#### [Problem details]
Every line in the data below has to be repeated exactly; no picture belongs in the result.

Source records
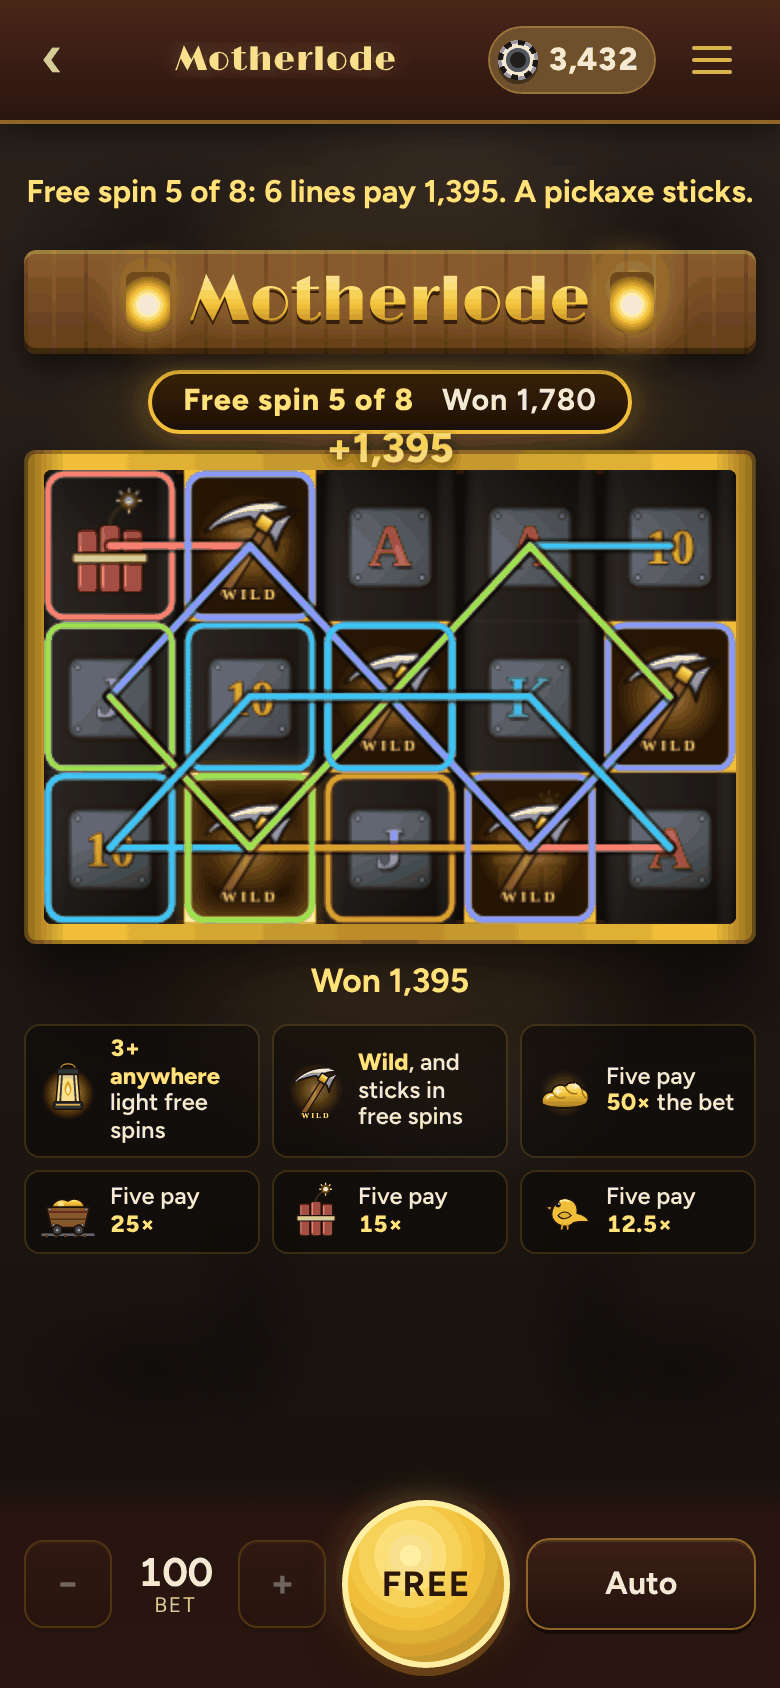
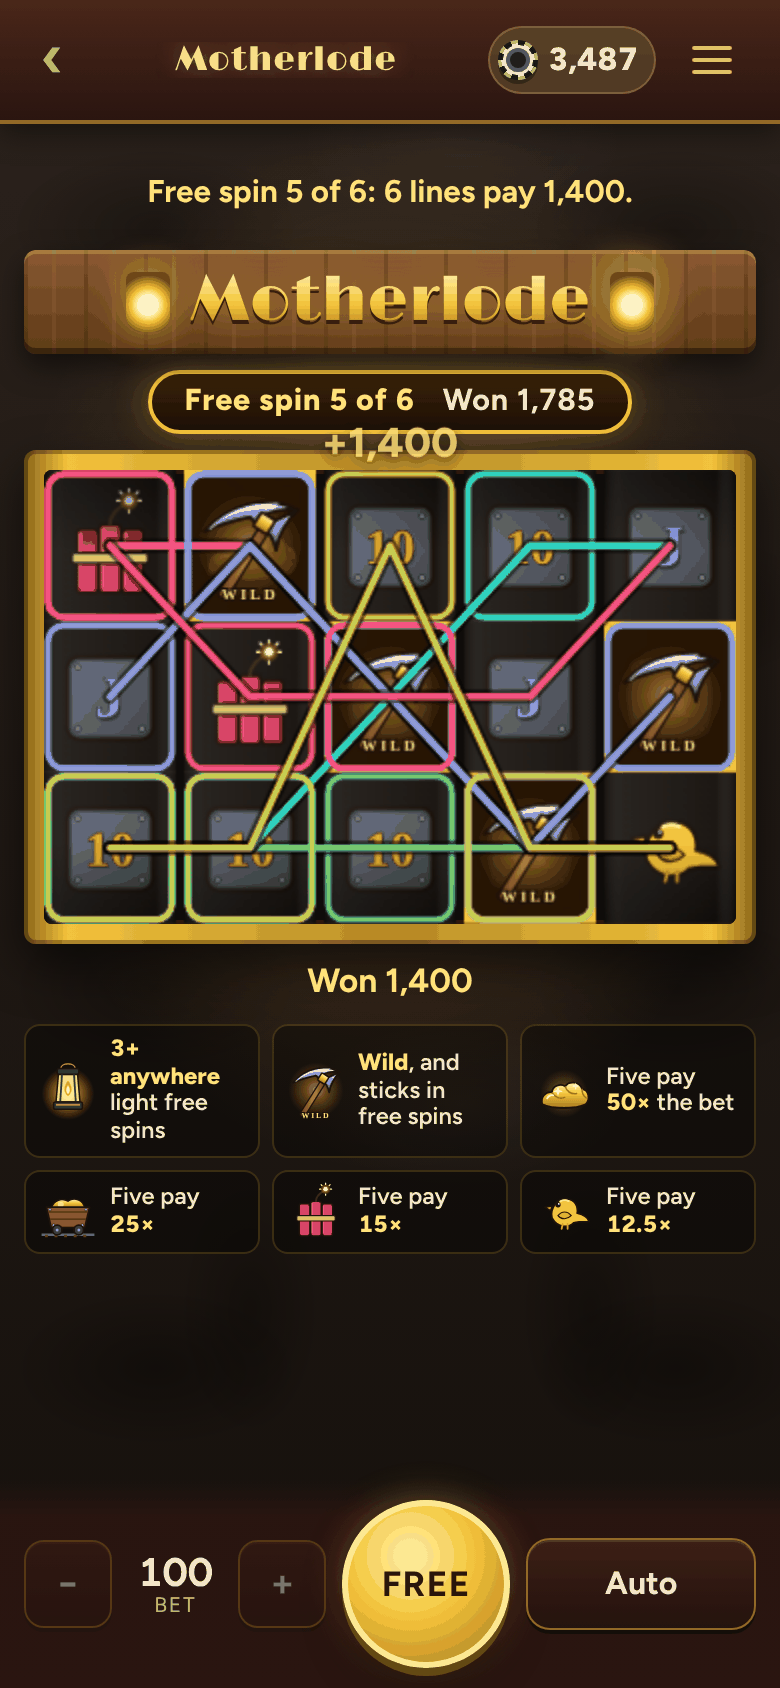
Motherlode's free spins come about once in 135 spins instead of 217, a little smaller
Half of all 1,000-chip stakes at 20 a spin ran dry without ever seeing the free spins. Reels 3 and 5 now carry two lanterns each, each reel has one plate or canary fewer (a king, a canary, a king, an ace and a ten), and three lanterns light 6 free spins instead of 8 (four and five still light 12 and 20). The free spins now come once in 134.7 spins and are worth 33.4 times the bet on average (58.3 before), and the machine still pays back 95.0%. The unit test now works the free spins out exactly too, as a chain over which cells hold a sticky pickaxe, and checks a long seeded run of them against it; the help sheet and README follow, and the README picture is retaken. In a run of 20,000 stakes, 65% now see free spins (48% before), and the median stake lasts 207 spins (177 before). This answers "Motherlode: half of 1,000-chip stakes never see the free spins".

Claude-Session: https://claude.ai/code/session_01PQbLNUqCq985TAYanzzHkW

diff --git a/motherlode/js/machine.js b/motherlode/js/machine.js
@@ -13,13 +13,15 @@ export const NAMES = {
   canary: 'Canary', A: 'A', K: 'K', Q: 'Q', J: 'J', ten: '10',
 };
 
+// Two lanterns on reels 3 and 5, one on the others, and one plate or canary fewer on each reel than the plain set, so
+// the lanterns come up about once in 135 spins.
 const LOW = { A: 5, K: 5, Q: 6, J: 6, ten: 6 };
 const COUNTS = [
-  { lantern: 1, nugget: 2, cart: 3, dynamite: 3, canary: 4, ...LOW },
-  { lantern: 1, pick: 3, nugget: 2, cart: 3, dynamite: 3, canary: 4, ...LOW },
-  { lantern: 2, pick: 3, nugget: 2, cart: 3, dynamite: 3, canary: 4, ...LOW },
-  { lantern: 1, pick: 3, nugget: 2, cart: 3, dynamite: 3, canary: 4, ...LOW },
-  { lantern: 1, pick: 3, nugget: 2, cart: 3, dynamite: 3, canary: 4, ...LOW },
+  { lantern: 1, nugget: 2, cart: 3, dynamite: 3, canary: 4, ...LOW, K: 4 },
+  { lantern: 1, pick: 3, nugget: 2, cart: 3, dynamite: 3, canary: 3, ...LOW },
+  { lantern: 2, pick: 3, nugget: 2, cart: 3, dynamite: 3, canary: 4, ...LOW, K: 4 },
+  { lantern: 1, pick: 3, nugget: 2, cart: 3, dynamite: 3, canary: 4, ...LOW, A: 4 },
+  { lantern: 2, pick: 3, nugget: 2, cart: 3, dynamite: 3, canary: 4, ...LOW, ten: 5 },
 ];
 export const REELS = COUNTS.map((c, i) => ({ strip: spread(c, 31 + i, { lantern: 4, pick: 3 }) }));
 export const ROWS = 3, ANCHOR = 0;
@@ -39,7 +41,7 @@ export const PAYS = {
 };
 // lanterns anywhere: times the whole bet, and the free spins they light
 export const SCATTER_PAYS = { 3: 2, 4: 10, 5: 50 };
-export const FREE_SPINS = { 3: 8, 4: 12, 5: 20 };
+export const FREE_SPINS = { 3: 6, 4: 12, 5: 20 };
 export const LINE_COUNT = LINES.length;
 
 const OPTS = { wild: WILD, not: [SCATTER] };
@@ -71,6 +73,6 @@ export function feature(count, rng = rand) {
   return units;
 }
 
-// Figured by test/slots.unit.test.mjs (exact for the lines and lanterns, and a long seeded run of free spins):
+// Figured by test/slots.unit.test.mjs (exact, the free spins too; the share of spins that win from a long seeded run):
 // the share of every chip bet that comes back, the share of spins that win something, and how often free spins come.
-export const RETURN = { rtp: 95.0, hit: 40.3, feature: 217 };
+export const RETURN = { rtp: 95.0, hit: 41.4, feature: 135 };

diff --git a/sw.js b/sw.js
@@ -8,7 +8,7 @@
 // fingerprint of every file in SHELL: change any of them and test/e2e.mjs fails until FILES is changed to match (it
 // says what to), which changes this file, so every copy is made whole again at once.
 const CACHE = 'house-money-v6'; // bump the number when the file list changes
-const FILES = 'd1cb48ea'; // test/e2e.mjs checks this
+const FILES = '179c957e'; // test/e2e.mjs checks this
 const SHELL = [
   './', 'baccarat/', 'blackjack/', 'cherry-bell/', 'craps/', 'motherlode/', 'odds-and-ends/', 'records/',
   'roulette/', 'video-poker/', '404.html', 'baccarat/css/baccarat.css', 'baccarat/index.html', 'baccarat/js/app.js',

diff --git a/README.md b/README.md
@@ -16,7 +16,7 @@
   &nbsp;
   <img src="docs/phone-video-poker.png" alt="Video Poker: a blue Jacks or Better screen with its pay table lit, the Four of a Kind row and the 125 for five coins in red, four kings held and FOUR OF A KIND! WIN 625" width="250">
   &nbsp;
-  <img src="docs/phone-motherlode.png" alt="Motherlode: free spin 5 of 8, five reels of gold-mine symbols with pickaxe wilds framed in gold where they've stuck, and coloured pay lines drawn across a win of 1,395" width="250">
+  <img src="docs/phone-motherlode.png" alt="Motherlode: free spin 5 of 6, five reels of gold-mine symbols with pickaxe wilds framed in gold where they've stuck, and coloured pay lines drawn across a win of 1,400" width="250">
 </p>
 <p align="center">
   <img src="docs/phone-cherry-bell.png" alt="Cherry Bell: a chrome three-reel machine under a red marquee, the pay table on the glass with the bells row lit, three bells on the pay line and 270 paid, with the red-balled handle at the side" width="250">
@@ -110,7 +110,7 @@ Jacks or Better on a full-pay machine: nine coins for a full house, six for a fl
 
 - **Five reels, three rows, twenty lines, down a gold mine.** Gold nuggets, mine carts, dynamite, canaries, and card ranks stamped on iron plates. Three, four or five of a kind pay from the left. The bet is spread over the lines, so it goes up in twenties.
 - **The pickaxe is wild** on reels 2 to 5.
-- **Lanterns light free spins.** Three, four or five lanterns anywhere pay 2, 10 or 50 times the bet and light 8, 12 or 20 free spins. Two lanterns already showing make the reels after them spin a moment longer.
+- **Lanterns light free spins.** Three, four or five lanterns anywhere pay 2, 10 or 50 times the bet and light 6, 12 or 20 free spins, about once in 135 spins. Two lanterns already showing make the reels after them spin a moment longer.
 - **In the free spins the pickaxes stick.** Every pickaxe that lands stays on the glass, framed in gold, until the spins are over, so they pile up. Free spins play by themselves at the bet that lit them, and carry on where they left off if you leave. When they're over, a card adds up what they paid, and the pickaxes come unstuck.
 - **Big wins rain coins.** At 15 times the bet it's a Big win, at 40 a Huge win, and at 100 the Motherlode. **Auto** keeps spinning until you tap it again (it says Stop while it runs), the chips run short, or a big win comes in (free spins that pay 15 times the bet count as one).
 - **The long run.** It pays back about 95.0%, more than a quarter of that from the free spins. About one spin in 2.5 wins.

#### [Result of this task]
Motherlode's free spins come about once in 135 spins instead of 217, a little smaller
Half of all 1,000-chip stakes at 20 a spin ran dry without ever seeing the free spins. Reels 3 and 5 now carry two lanterns each, each reel has one plate or canary fewer (a king, a canary, a king, an ace and a ten), and three lanterns light 6 free spins instead of 8 (four and five still light 12 and 20). The free spins now come once in 134.7 spins and are worth 33.4 times the bet on average (58.3 before), and the machine still pays back 95.0%. The unit test now works the free spins out exactly too, as a chain over which cells hold a sticky pickaxe, and checks a long seeded run of them against it; the help sheet and README follow, and the README picture is retaken. In a run of 20,000 stakes, 65% now see free spins (48% before), and the median stake lasts 207 spins (177 before). This answers "Motherlode: half of 1,000-chip stakes never see the free spins".

Claude-Session: https://claude.ai/code/session_01PQbLNUqCq985TAYanzzHkW

diff --git a/motherlode/js/machine.js b/motherlode/js/machine.js
@@ -13,13 +13,15 @@ export const NAMES = {
   canary: 'Canary', A: 'A', K: 'K', Q: 'Q', J: 'J', ten: '10',
 };
 
+// Two lanterns on reels 3 and 5, one on the others, and one plate or canary fewer on each reel than the plain set, so
+// the lanterns come up about once in 135 spins.
 const LOW = { A: 5, K: 5, Q: 6, J: 6, ten: 6 };
 const COUNTS = [
-  { lantern: 1, nugget: 2, cart: 3, dynamite: 3, canary: 4, ...LOW },
-  { lantern: 1, pick: 3, nugget: 2, cart: 3, dynamite: 3, canary: 4, ...LOW },
-  { lantern: 2, pick: 3, nugget: 2, cart: 3, dynamite: 3, canary: 4, ...LOW },
-  { lantern: 1, pick: 3, nugget: 2, cart: 3, dynamite: 3, canary: 4, ...LOW },
-  { lantern: 1, pick: 3, nugget: 2, cart: 3, dynamite: 3, canary: 4, ...LOW },
+  { lantern: 1, nugget: 2, cart: 3, dynamite: 3, canary: 4, ...LOW, K: 4 },
+  { lantern: 1, pick: 3, nugget: 2, cart: 3, dynamite: 3, canary: 3, ...LOW },
+  { lantern: 2, pick: 3, nugget: 2, cart: 3, dynamite: 3, canary: 4, ...LOW, K: 4 },
+  { lantern: 1, pick: 3, nugget: 2, cart: 3, dynamite: 3, canary: 4, ...LOW, A: 4 },
+  { lantern: 2, pick: 3, nugget: 2, cart: 3, dynamite: 3, canary: 4, ...LOW, ten: 5 },
 ];
 export const REELS = COUNTS.map((c, i) => ({ strip: spread(c, 31 + i, { lantern: 4, pick: 3 }) }));
 export const ROWS = 3, ANCHOR = 0;
@@ -39,7 +41,7 @@ export const PAYS = {
 };
 // lanterns anywhere: times the whole bet, and the free spins they light
 export const SCATTER_PAYS = { 3: 2, 4: 10, 5: 50 };
-export const FREE_SPINS = { 3: 8, 4: 12, 5: 20 };
+export const FREE_SPINS = { 3: 6, 4: 12, 5: 20 };
 export const LINE_COUNT = LINES.length;
 
 const OPTS = { wild: WILD, not: [SCATTER] };
@@ -71,6 +73,6 @@ export function feature(count, rng = rand) {
   return units;
 }
 
-// Figured by test/slots.unit.test.mjs (exact for the lines and lanterns, and a long seeded run of free spins):
+// Figured by test/slots.unit.test.mjs (exact, the free spins too; the share of spins that win from a long seeded run):
 // the share of every chip bet that comes back, the share of spins that win something, and how often free spins come.
-export const RETURN = { rtp: 95.0, hit: 40.3, feature: 217 };
+export const RETURN = { rtp: 95.0, hit: 41.4, feature: 135 };

diff --git a/sw.js b/sw.js
@@ -8,7 +8,7 @@
 // fingerprint of every file in SHELL: change any of them and test/e2e.mjs fails until FILES is changed to match (it
 // says what to), which changes this file, so every copy is made whole again at once.
 const CACHE = 'house-money-v6'; // bump the number when the file list changes
-const FILES = 'd1cb48ea'; // test/e2e.mjs checks this
+const FILES = '179c957e'; // test/e2e.mjs checks this
 const SHELL = [
   './', 'baccarat/', 'blackjack/', 'cherry-bell/', 'craps/', 'motherlode/', 'odds-and-ends/', 'records/',
   'roulette/', 'video-poker/', '404.html', 'baccarat/css/baccarat.css', 'baccarat/index.html', 'baccarat/js/app.js',

diff --git a/README.md b/README.md
@@ -16,7 +16,7 @@
   &nbsp;
   <img src="docs/phone-video-poker.png" alt="Video Poker: a blue Jacks or Better screen with its pay table lit, the Four of a Kind row and the 125 for five coins in red, four kings held and FOUR OF A KIND! WIN 625" width="250">
   &nbsp;
-  <img src="docs/phone-motherlode.png" alt="Motherlode: free spin 5 of 8, five reels of gold-mine symbols with pickaxe wilds framed in gold where they've stuck, and coloured pay lines drawn across a win of 1,395" width="250">
+  <img src="docs/phone-motherlode.png" alt="Motherlode: free spin 5 of 6, five reels of gold-mine symbols with pickaxe wilds framed in gold where they've stuck, and coloured pay lines drawn across a win of 1,400" width="250">
 </p>
 <p align="center">
   <img src="docs/phone-cherry-bell.png" alt="Cherry Bell: a chrome three-reel machine under a red marquee, the pay table on the glass with the bells row lit, three bells on the pay line and 270 paid, with the red-balled handle at the side" width="250">
@@ -110,7 +110,7 @@ Jacks or Better on a full-pay machine: nine coins for a full house, six for a fl
 
 - **Five reels, three rows, twenty lines, down a gold mine.** Gold nuggets, mine carts, dynamite, canaries, and card ranks stamped on iron plates. Three, four or five of a kind pay from the left. The bet is spread over the lines, so it goes up in twenties.
 - **The pickaxe is wild** on reels 2 to 5.
-- **Lanterns light free spins.** Three, four or five lanterns anywhere pay 2, 10 or 50 times the bet and light 8, 12 or 20 free spins. Two lanterns already showing make the reels after them spin a moment longer.
+- **Lanterns light free spins.** Three, four or five lanterns anywhere pay 2, 10 or 50 times the bet and light 6, 12 or 20 free spins, about once in 135 spins. Two lanterns already showing make the reels after them spin a moment longer.
 - **In the free spins the pickaxes stick.** Every pickaxe that lands stays on the glass, framed in gold, until the spins are over, so they pile up. Free spins play by themselves at the bet that lit them, and carry on where they left off if you leave. When they're over, a card adds up what they paid, and the pickaxes come unstuck.
 - **Big wins rain coins.** At 15 times the bet it's a Big win, at 40 a Huge win, and at 100 the Motherlode. **Auto** keeps spinning until you tap it again (it says Stop while it runs), the chips run short, or a big win comes in (free spins that pay 15 times the bet count as one).
 - **The long run.** It pays back about 95.0%, more than a quarter of that from the free spins. About one spin in 2.5 wins.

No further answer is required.